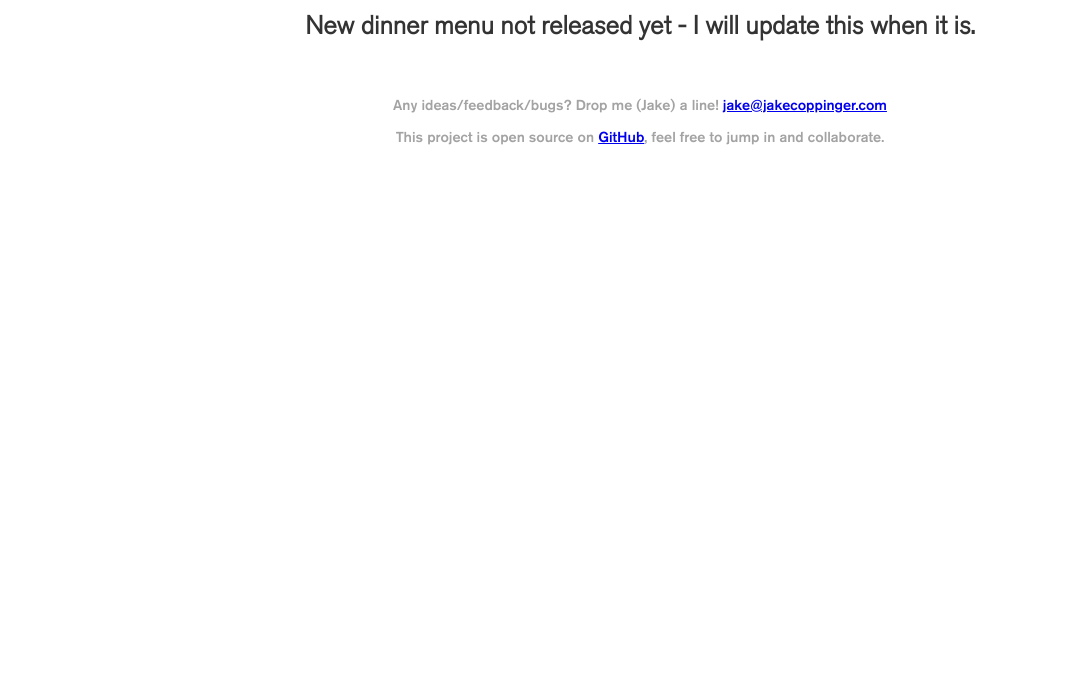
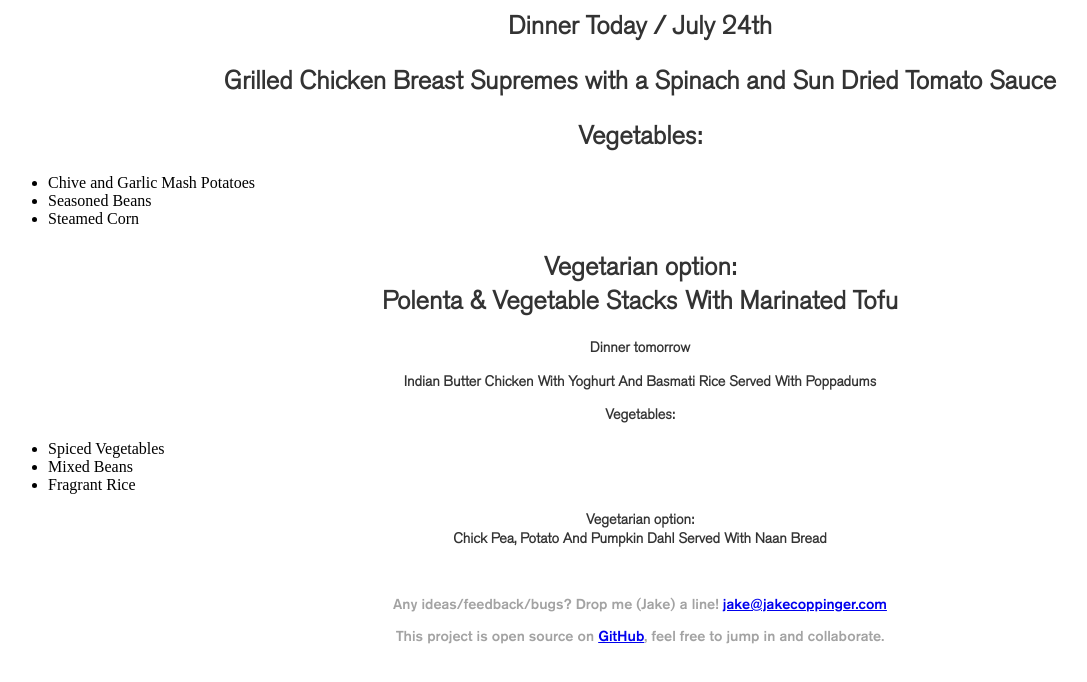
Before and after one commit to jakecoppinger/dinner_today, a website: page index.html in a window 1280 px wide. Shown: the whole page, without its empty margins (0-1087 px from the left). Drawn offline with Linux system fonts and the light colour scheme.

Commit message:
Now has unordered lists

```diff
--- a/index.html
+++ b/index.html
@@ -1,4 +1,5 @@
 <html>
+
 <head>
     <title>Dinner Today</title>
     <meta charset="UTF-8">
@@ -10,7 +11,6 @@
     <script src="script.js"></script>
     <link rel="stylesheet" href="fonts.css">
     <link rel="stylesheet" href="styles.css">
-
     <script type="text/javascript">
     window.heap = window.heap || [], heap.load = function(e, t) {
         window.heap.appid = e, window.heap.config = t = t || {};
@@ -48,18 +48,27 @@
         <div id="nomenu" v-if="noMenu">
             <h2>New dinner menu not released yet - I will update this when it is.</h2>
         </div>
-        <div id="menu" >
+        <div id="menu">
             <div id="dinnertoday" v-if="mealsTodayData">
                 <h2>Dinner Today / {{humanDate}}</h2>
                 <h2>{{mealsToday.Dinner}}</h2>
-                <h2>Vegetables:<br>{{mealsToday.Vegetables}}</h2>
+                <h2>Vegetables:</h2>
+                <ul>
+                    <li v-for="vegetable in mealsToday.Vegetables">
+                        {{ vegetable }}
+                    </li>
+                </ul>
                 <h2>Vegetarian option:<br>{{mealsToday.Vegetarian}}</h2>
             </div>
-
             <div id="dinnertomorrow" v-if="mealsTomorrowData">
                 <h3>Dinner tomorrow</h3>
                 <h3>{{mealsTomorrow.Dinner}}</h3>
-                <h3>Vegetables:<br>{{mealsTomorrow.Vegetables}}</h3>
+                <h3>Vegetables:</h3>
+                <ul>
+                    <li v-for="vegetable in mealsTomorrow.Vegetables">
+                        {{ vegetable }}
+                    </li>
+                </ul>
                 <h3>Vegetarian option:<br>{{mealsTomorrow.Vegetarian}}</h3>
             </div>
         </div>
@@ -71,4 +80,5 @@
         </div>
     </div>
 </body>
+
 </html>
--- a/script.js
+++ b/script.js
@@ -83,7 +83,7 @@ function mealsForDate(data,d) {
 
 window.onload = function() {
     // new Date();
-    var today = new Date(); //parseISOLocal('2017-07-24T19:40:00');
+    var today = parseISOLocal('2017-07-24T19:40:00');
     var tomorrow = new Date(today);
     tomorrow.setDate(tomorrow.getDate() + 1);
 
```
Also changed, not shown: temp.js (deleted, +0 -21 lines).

• _THE PROBLEM_
Set the listing down exactly, without its pictures.

• _OUTPUT OF THE EXERCISE_
Before and after one commit to jakecoppinger/dinner_today, a website: page index.html in a window 1280 px wide. Shown: the whole page, without its empty margins (0-1087 px from the left). Drawn offline with Linux system fonts and the light colour scheme.

Commit message:
Now has unordered lists

```diff
--- a/index.html
+++ b/index.html
@@ -1,4 +1,5 @@
 <html>
+
 <head>
     <title>Dinner Today</title>
     <meta charset="UTF-8">
@@ -10,7 +11,6 @@
     <script src="script.js"></script>
     <link rel="stylesheet" href="fonts.css">
     <link rel="stylesheet" href="styles.css">
-
     <script type="text/javascript">
     window.heap = window.heap || [], heap.load = function(e, t) {
         window.heap.appid = e, window.heap.config = t = t || {};
@@ -48,18 +48,27 @@
         <div id="nomenu" v-if="noMenu">
             <h2>New dinner menu not released yet - I will update this when it is.</h2>
         </div>
-        <div id="menu" >
+        <div id="menu">
             <div id="dinnertoday" v-if="mealsTodayData">
                 <h2>Dinner Today / {{humanDate}}</h2>
                 <h2>{{mealsToday.Dinner}}</h2>
-                <h2>Vegetables:<br>{{mealsToday.Vegetables}}</h2>
+                <h2>Vegetables:</h2>
+                <ul>
+                    <li v-for="vegetable in mealsToday.Vegetables">
+                        {{ vegetable }}
+                    </li>
+                </ul>
                 <h2>Vegetarian option:<br>{{mealsToday.Vegetarian}}</h2>
             </div>
-
             <div id="dinnertomorrow" v-if="mealsTomorrowData">
                 <h3>Dinner tomorrow</h3>
                 <h3>{{mealsTomorrow.Dinner}}</h3>
-                <h3>Vegetables:<br>{{mealsTomorrow.Vegetables}}</h3>
+                <h3>Vegetables:</h3>
+                <ul>
+                    <li v-for="vegetable in mealsTomorrow.Vegetables">
+                        {{ vegetable }}
+                    </li>
+                </ul>
                 <h3>Vegetarian option:<br>{{mealsTomorrow.Vegetarian}}</h3>
             </div>
         </div>
@@ -71,4 +80,5 @@
         </div>
     </div>
 </body>
+
 </html>
--- a/script.js
+++ b/script.js
@@ -83,7 +83,7 @@ function mealsForDate(data,d) {
 
 window.onload = function() {
     // new Date();
-    var today = new Date(); //parseISOLocal('2017-07-24T19:40:00');
+    var today = parseISOLocal('2017-07-24T19:40:00');
     var tomorrow = new Date(today);
     tomorrow.setDate(tomorrow.getDate() + 1);
 
```
Also changed, not shown: temp.js (deleted, +0 -21 lines).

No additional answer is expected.